Offshore wind power is to renewable energy as Babe Ruth is to 1930’s baseball – in a league by itself. (In 1927 Ruth hit more home runs by himself than were hit by 12 other teams.)
Although distributed solar will be bigger on a global scale, for the near future there’s no way to quickly build methods to generate electricity from a naturally replenishing “fuel” that comes close to the scale of gigantic wind turbines in coastal waters. And I do mean gigantic: a 10-MW turbine is being developed, which all by itself can produce 40% of the output of the entire Lempster Mountain Wind Farm, New Hampshire’s first.
The worldwide offshore wind output is 27 gigawatts and growing fast – that’s 27,000 megawatts or about 23 (note: I originally made an orders-of-magnitude error and wrote 2,300 – d’oh!) Seabrook power plants – and since wind blows much more steadily over the ocean than over mountain ridges, the total electricity produced by these behemoths rivals that of similar-sized fossil fuel plants.
North America has virtually no offshore wind, putting us way behind compared to Europe and, increasingly, east Asia. But we’ve finally left the starting gate and there are signs it’s coming to New England and the Northeast, drawn by our wide and shallow continental shelf and our energy-consuming coastal population.
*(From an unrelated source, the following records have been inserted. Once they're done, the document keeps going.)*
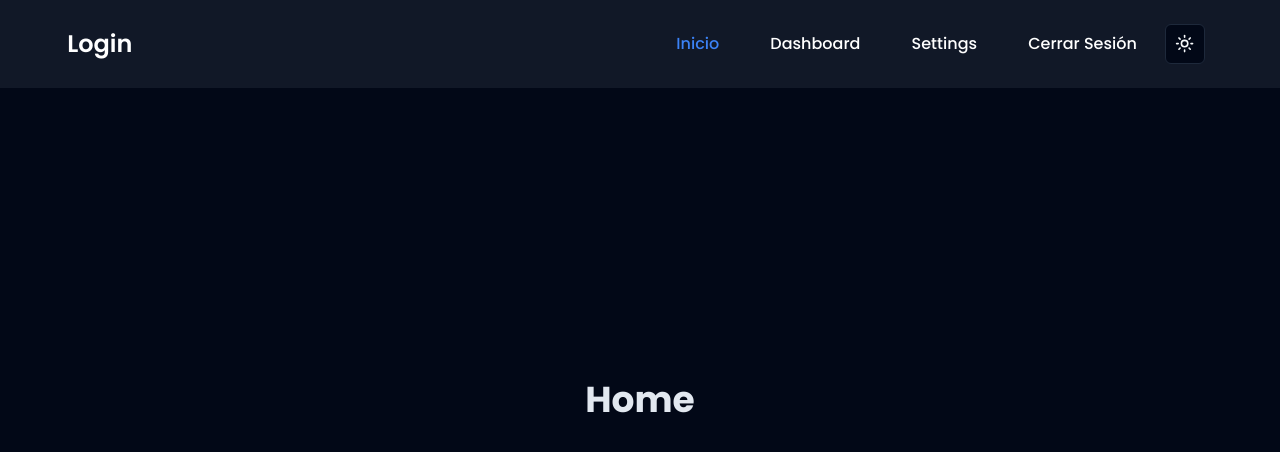
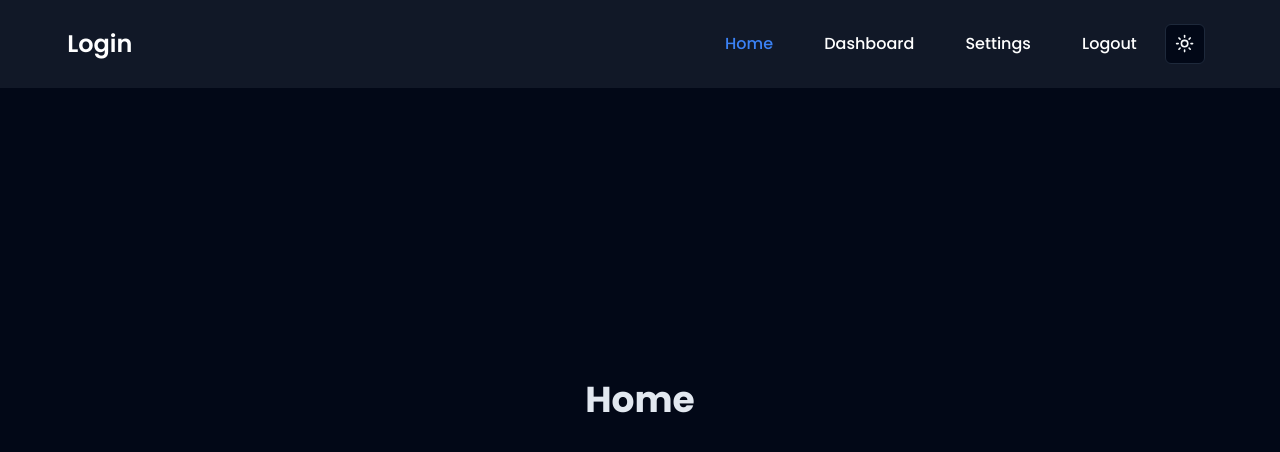
Before and after one commit to dejeloper/login, a Next.js app: page /home in a window 1280 px wide. Shown: the top 452 px of the page. Built offline with nearby package versions, Linux system fonts and the light colour scheme; no server answers; sample sign-in values are in the browser's storage.

Commit message:
refactor: change menuItemsUser items

```diff
--- a/src/components/header/nav/menuItems.ts
+++ b/src/components/header/nav/menuItems.ts
@@ -2,9 +2,9 @@ import { IMenuItemsNavbar } from "@/app/interfaces/nav/IMenuItemsNavbar";
 
 export function getMenuItemsUnknown() {
   const menuItemsUser: IMenuItemsNavbar[] = [
-    { name: "Inicio", url: "/home" },
+    { name: "Home", url: "/home" },
     { name: "Login", url: "/auth/login" },
-    { name: "Registro", url: "/auth/register" },
+    { name: "Register", url: "/auth/register" },
   ];
 
   return menuItemsUser;
@@ -12,10 +12,10 @@ export function getMenuItemsUnknown() {
 
 export function getMenuItemsUser() {
   const menuItemsUser: IMenuItemsNavbar[] = [
-    { name: "Inicio", url: "/home" },
+    { name: "Home", url: "/home" },
     { name: "Dashboard", url: "/dashboard" },
     { name: "Settings", url: "/dashboard/settings" },
-    { name: "Cerrar Sesión", url: "/api/auth/signout" },
+    { name: "Logout", url: "/api/auth/signout" },
   ];
 
   return menuItemsUser;
```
Rhode Island has the dinky (30 MW) Block Island Wind, and the southern New England states are moving toward having some real offshore wind farms within a few years via the Vineyard Wind and Mayflower Wind projects, each 800 MW. Massachusetts is trying to go further; legislators there want to develop 6,000 MW of offshore wind by 2035. New York state and Connecticut are also soliciting major wind projects, and several New England coastal cities are scrambling to become hubs for construction and servicing of wind farms.
Maine, which doesn’t have the financial muscle of our southern neighbors, is also enthusiastic and has staked out an interesting niche: Floating wind turbines, which offer far more flexibility in operations. The University of Maine has been a research leader in the field and despite a delay caused by the inexplicable opposition of the former governor – how anybody can be flatly opposed to offshore wind power is beyond me – is moving ahead. They just got $100 million in investment from Japan’s Mitsubishi Corp. and German utility RWE for a demonstration turbine; that’s serious money.
As for New Hampshire – well, we’ve just passed a law creating an offshore wind commission to make sure our laws and regulations don’t get in the way. That’s necessary but not exactly riveting. If you want to know more about how this could affect our power markets, check out an Aug. 18 webinar from Clean Energy NH.
It seems to me that New Hampshire was destined to be a laggard in this area, since we have the nation’s shortest ocean coastline and no history of offshore industrial development (despite Meldrim Thompson’s oil-refinery flirtation with Aristotle Onassis). But if we can be any part of it at all, that could be good for our pocketbook. At the very least, let’s cheer on our neighbors to add as much of this carbon-free electricity to the grid as possible, as fast as they can.
“27,000 megawatts or about 2,300 Seabrook power plants”
Per https://www.nexteraenergyresources.com/pdf/seabrook.pdf : “Westinghouse Pressurized Water Reactor with a net electrical output of 1,250 MWe”. MWe is electrical output, MWt is thermal output.” That’s at 90% capacity factor, and largely scheduled so that fuel replaced can be done in seasons of low demand.
27,000 / 1,250 = 21.6 Seabrooks. It’s actually a lot less. Land based windturbines have a capacity factor of some 35%, big offshore rigs should do better, but I don’t know what the figure is.
Ouch – off by an order of magnitude!
Two orders of magnitude!
At least my error about orders of magnitude wasn’t off by an order of magnitude.